Teacher resources and professional development across the curriculum
Teacher professional development and classroom resources across the curriculum
Change has always defined the United States, but the years between 1800 and 1860 brought about unusually profound social changes. Sheer growth accounted for much of the shift: the population expanded sixfold during this these years — or about 35 percent a decade — the greatest rate of expansion in America’s history.
Technological innovations spawned economic and social change. Steam-powered factories, boats, and trains made it much easier to create and move everything from wheat to iron, which in turn fostered wealth and the growth of the middle and working classes. Immigrants from Ireland and Germany flocked to the United States in unprecedented numbers, and the proportion of Americans who lived in cities and worked in factories increased substantially. In the South, though, an explosion in the growth of cotton benefited only a small minority and depended on the expansion of slavery, an institution that some Americans had expected to wither and die.
As the South became more conservative, determined to protect its traditional institutions, the North became more dynamic and reform-minded. The reform impulse sprang from religious revivals in which people sought spiritual salvation in the 1820s and 1830s; the injunction to lead a clean, holy life and seek perfection soon spread far beyond the church.
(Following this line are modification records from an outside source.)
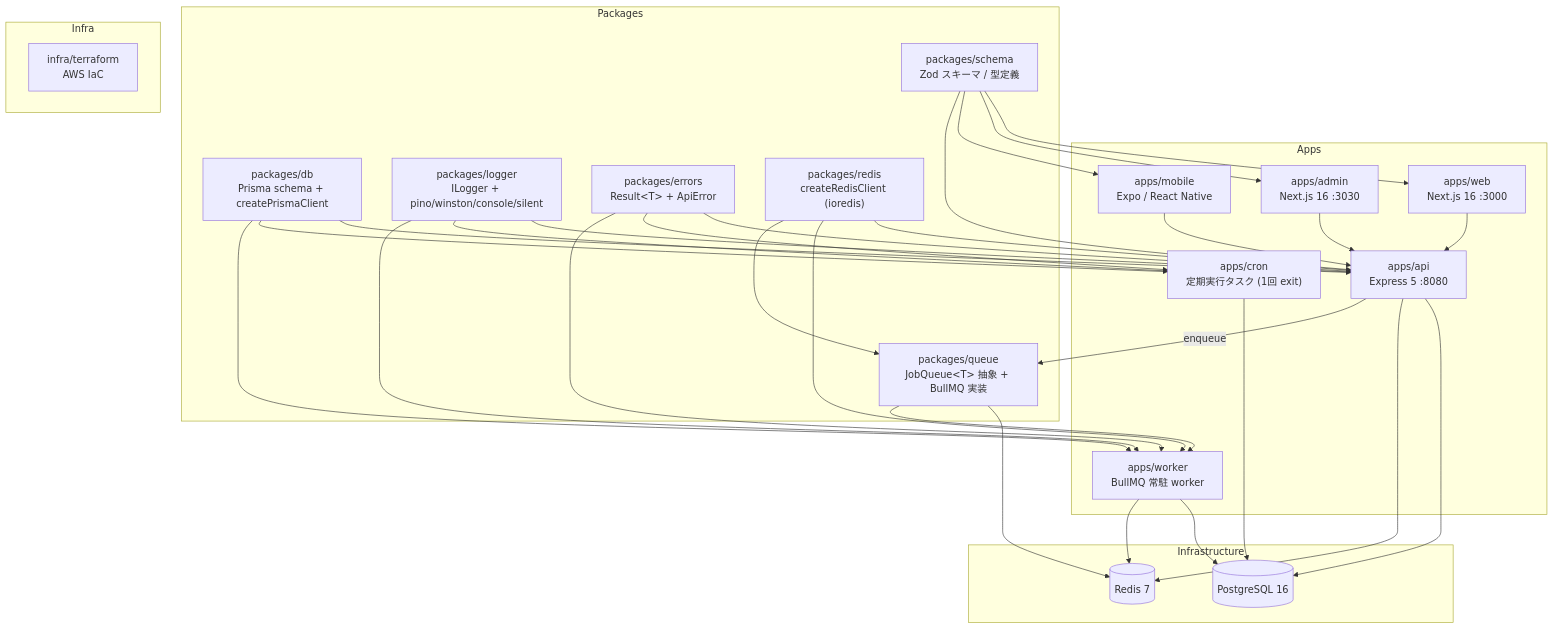
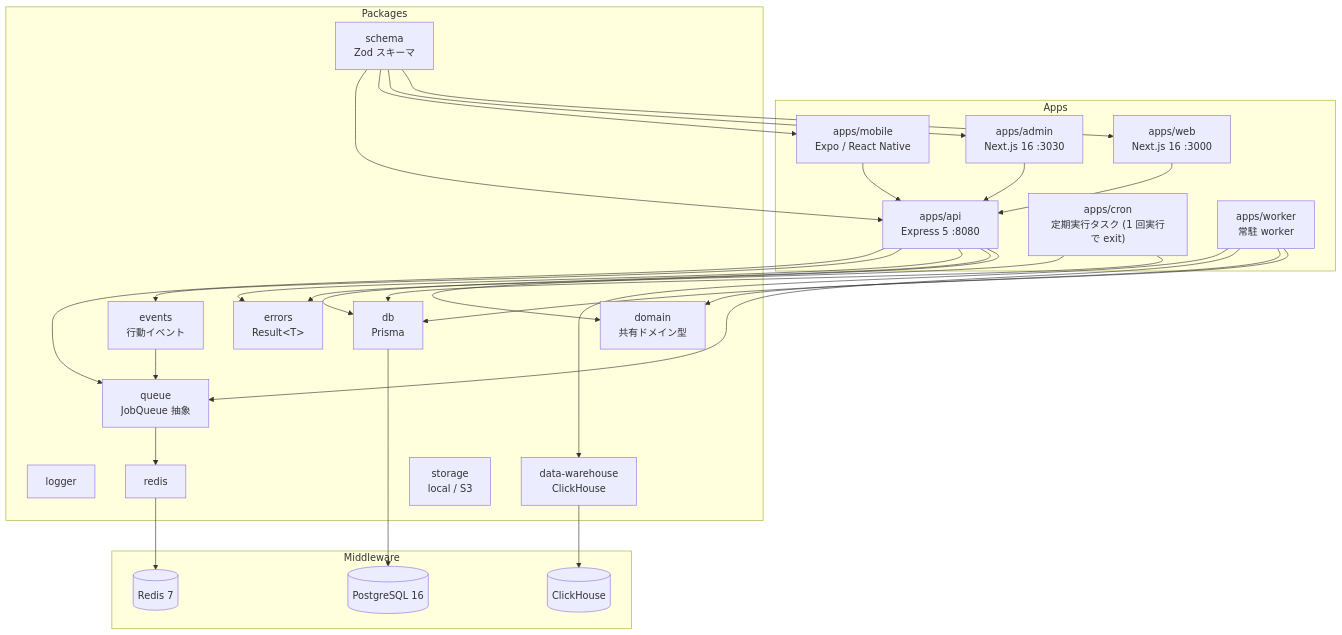
Before and after one commit to kentakki416/project-template: the diagram in README.md, drawn with Mermaid. The commit also changed other lines of this file and 20 other files, not shown here.

````diff
--- a/README.md
+++ b/README.md
@@ -27,57 +142,57 @@
 ```mermaid
 graph TB
     subgraph Apps
         Web["apps/web<br/>Next.js 16 :3000"]
         Admin["apps/admin<br/>Next.js 16 :3030"]
         Mobile["apps/mobile<br/>Expo / React Native"]
         API["apps/api<br/>Express 5 :8080"]
-        Cron["apps/cron<br/>定期実行タスク (1回 exit)"]
-        Worker["apps/worker<br/>BullMQ 常駐 worker"]
+        Cron["apps/cron<br/>定期実行タスク (1 回実行で exit)"]
+        Worker["apps/worker<br/>常駐 worker"]
     end
 
     subgraph Packages
-        Schema["packages/schema<br/>Zod スキーマ / 型定義"]
-        DB["packages/db<br/>Prisma schema + createPrismaClient"]
-        Logger["packages/logger<br/>ILogger + pino/winston/console/silent"]
-        Errors["packages/errors<br/>Result&lt;T&gt; + ApiError"]
-        RedisPkg["packages/redis<br/>createRedisClient (ioredis)"]
-        Queue["packages/queue<br/>JobQueue&lt;T&gt; 抽象 + BullMQ 実装"]
+        Schema["schema<br/>Zod スキーマ"]
+        Domain["domain<br/>共有ドメイン型"]
+        DB["db<br/>Prisma"]
+        Logger["logger"]
+        Errors["errors<br/>Result&lt;T&gt;"]
+        RedisPkg["redis"]
+        Queue["queue<br/>JobQueue 抽象"]
+        Events["events<br/>行動イベント"]
+        DWH["data-warehouse<br/>ClickHouse"]
+        Storage["storage<br/>local / S3"]
     end
 
-    subgraph Infra
-        Terraform["infra/terraform<br/>AWS IaC"]
-    end
-
-    subgraph Infrastructure
+    subgraph Middleware
         PostgreSQL[(PostgreSQL 16)]
         Redis[(Redis 7)]
+        ClickHouse[(ClickHouse)]
     end
 
     Web --> API
     Admin --> API
     Mobile --> API
-    API --> PostgreSQL
-    API --> Redis
-    API -->|enqueue| Queue
-    Cron --> PostgreSQL
-    Worker --> PostgreSQL
-    Worker --> Redis
-    Queue --> Redis
+
     Schema --> Web
     Schema --> Admin
     Schema --> Mobile
     Schema --> API
-    DB --> API
-    DB --> Cron
-    DB --> Worker
-    Logger --> API
-    Logger --> Cron
-    Logger --> Worker
-    Errors --> API
-    Errors --> Cron
-    Errors --> Worker
-    RedisPkg --> API
-    RedisPkg --> Worker
-    RedisPkg --> Queue
-    Queue --> Worker
+
+    API --> Domain
+    API --> DB
+    API --> Errors
+    API --> Events
+    API --> Queue
+    Cron --> DB
+    Cron --> Errors
+    Worker --> Domain
+    Worker --> DB
+    Worker --> Queue
+    Worker --> DWH
+
+    Events --> Queue
+    Queue --> RedisPkg
+    DB --> PostgreSQL
+    RedisPkg --> Redis
+    DWH --> ClickHouse
 ```
````
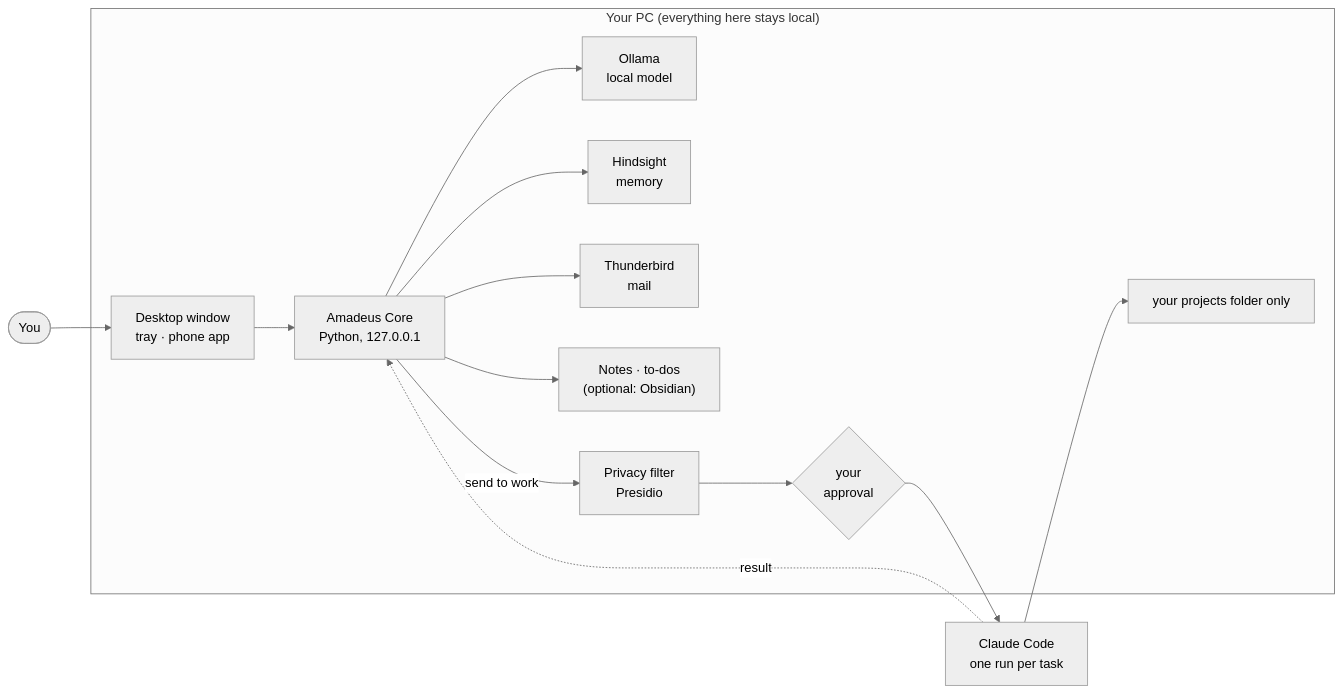
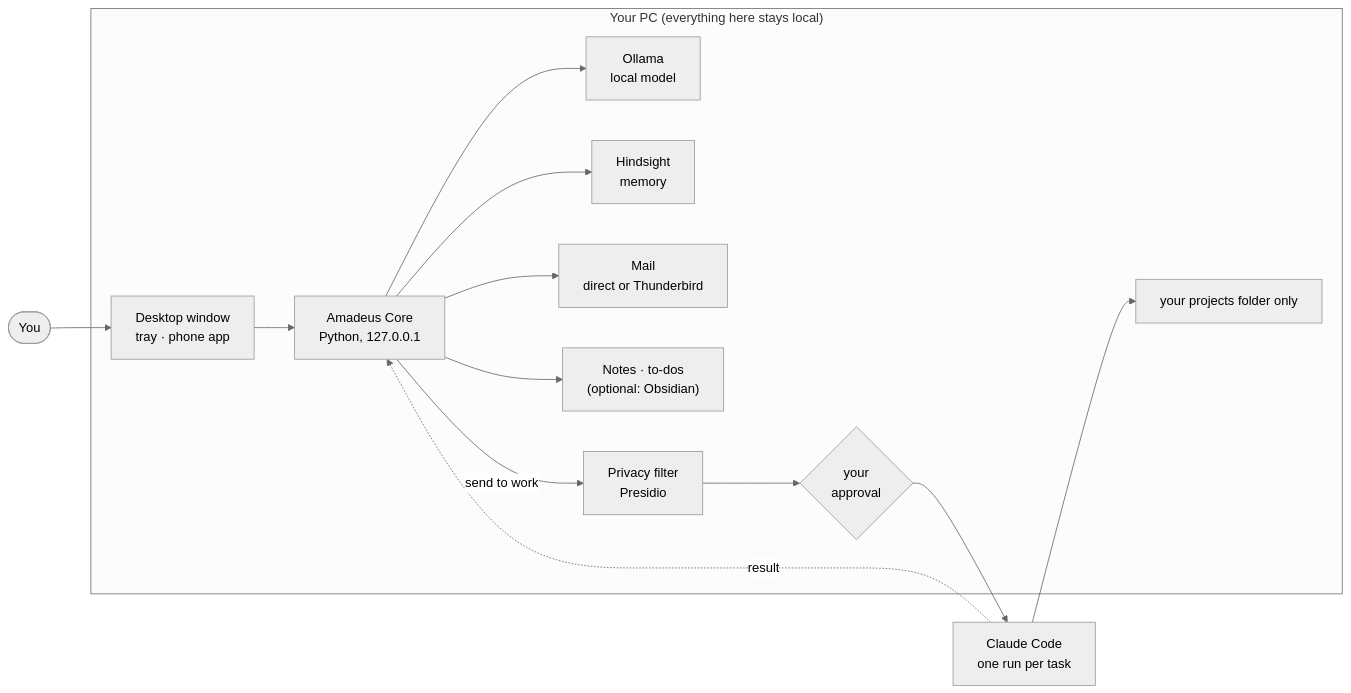
One commit to IAbrahamI/Amadeus changed the diagram in README.md. Above: the diagram before and after it, drawn with Mermaid (neutral theme). The commit also changed other lines of this file and 1 other file, not shown here.

Commit message:
Docs: how each mail provider connects

````diff
--- a/README.md
+++ b/README.md
@@ -59,26 +59,26 @@
 ```mermaid
 flowchart LR
     you([You]) --> ui["Desktop window<br/>tray · phone app"]
     ui --> core["Amadeus Core<br/>Python, 127.0.0.1"]
     core --> llm["Ollama<br/>local model"]
     core --> mem["Hindsight<br/>memory"]
-    core --> tb["Thunderbird<br/>mail"]
+    core --> tb["Mail<br/>direct or Thunderbird"]
     core --> vault["Notes · to-dos<br/>(optional: Obsidian)"]
     core -- "send to work" --> filter["Privacy filter<br/>Presidio"]
     filter --> ok{"your<br/>approval"}
     ok --> cc["Claude Code<br/>one run per task"]
     cc --> projects["your projects folder only"]
     cc -. result .-> core
 
     subgraph pc ["Your PC (everything here stays local)"]
       ui
       core
       llm
       mem
       tb
       vault
       filter
       ok
       projects
     end
 ```
````
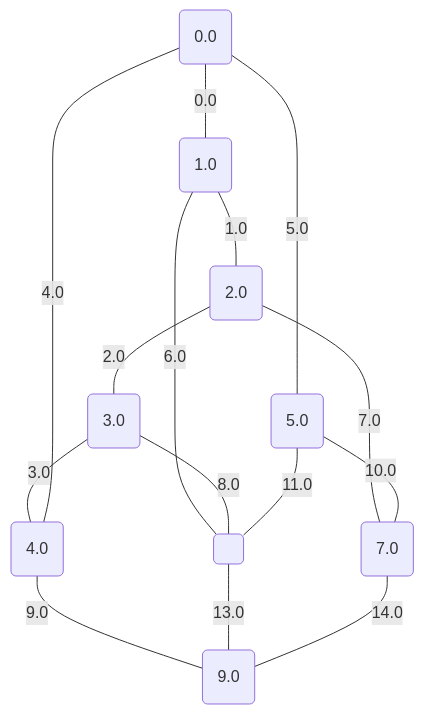
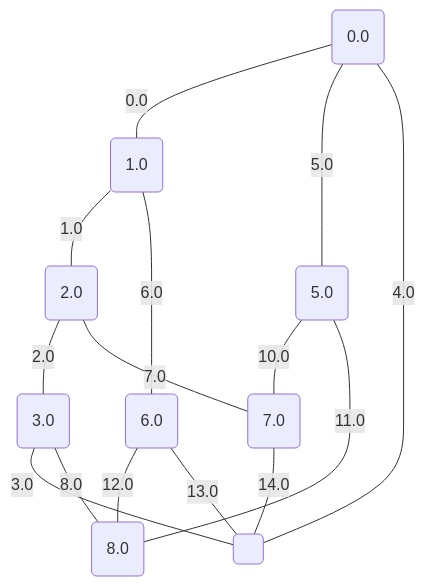
One commit to metury/graphs changed the third of 17 diagrams in project/src/testing/showcase/minCutPetersen.md. Above: the diagram before and after it, drawn with Mermaid. The commit also changed other lines of this file and 33 other files, not shown here.

````diff
--- a/project/src/testing/showcase/minCutPetersen.md
+++ b/project/src/testing/showcase/minCutPetersen.md
@@ -75,26 +75,26 @@
 ```mermaid
 graph TD;
 	0("0.0");
 	1("1.0");
 	2("2.0");
 	3("3.0");
-	4("4.0");
-	5("5.0");
+	4("5.0");
+	5("6.0");
 	6("7.0");
-	7("9.0");
+	7("8.0");
 	8(" ");
 	0 -- "0.0" --- 1;
 	1 -- "1.0" --- 2;
 	2 -- "2.0" --- 3;
-	3 -- "3.0" --- 4;
-	4 -- "4.0" --- 0;
-	0 -- "5.0" --- 5;
-	1 -- "6.0" --- 8;
+	3 -- "3.0" --- 8;
+	8 -- "4.0" --- 0;
+	0 -- "5.0" --- 4;
+	1 -- "6.0" --- 5;
 	2 -- "7.0" --- 6;
-	3 -- "8.0" --- 8;
-	4 -- "9.0" --- 7;
-	5 -- "10.0" --- 6;
-	5 -- "11.0" --- 8;
-	8 -- "13.0" --- 7;
-	6 -- "14.0" --- 7;
+	3 -- "8.0" --- 7;
+	4 -- "10.0" --- 6;
+	4 -- "11.0" --- 7;
+	5 -- "12.0" --- 7;
+	5 -- "13.0" --- 8;
+	6 -- "14.0" --- 8;
 ```
````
The growing economy provided both a motive and a means for reform. White, middle-class Northerners in particular were concerned over the unprecedented levels of urban disorder and immigration that accompanied early industrialization. Yet the discipline of producing market goods created a more clock-oriented and self-controlled society: rates of violence and alcohol consumption fell, and schools became more numerous and regimented. But growing numbers of reformers wanted more than a well- disciplined society. They saw no reason why the nation could not drive out all of its impurities: intemperance and sloth, certainly, but also all manner of unhealthy habits, greed, slavery, and even male dominance.
Americans were far from united in their reform impulses, which grew more splintered and ambitious with time. But the combination of economic transformation and religious reformation produced a seedbed for bold expectations and experiments.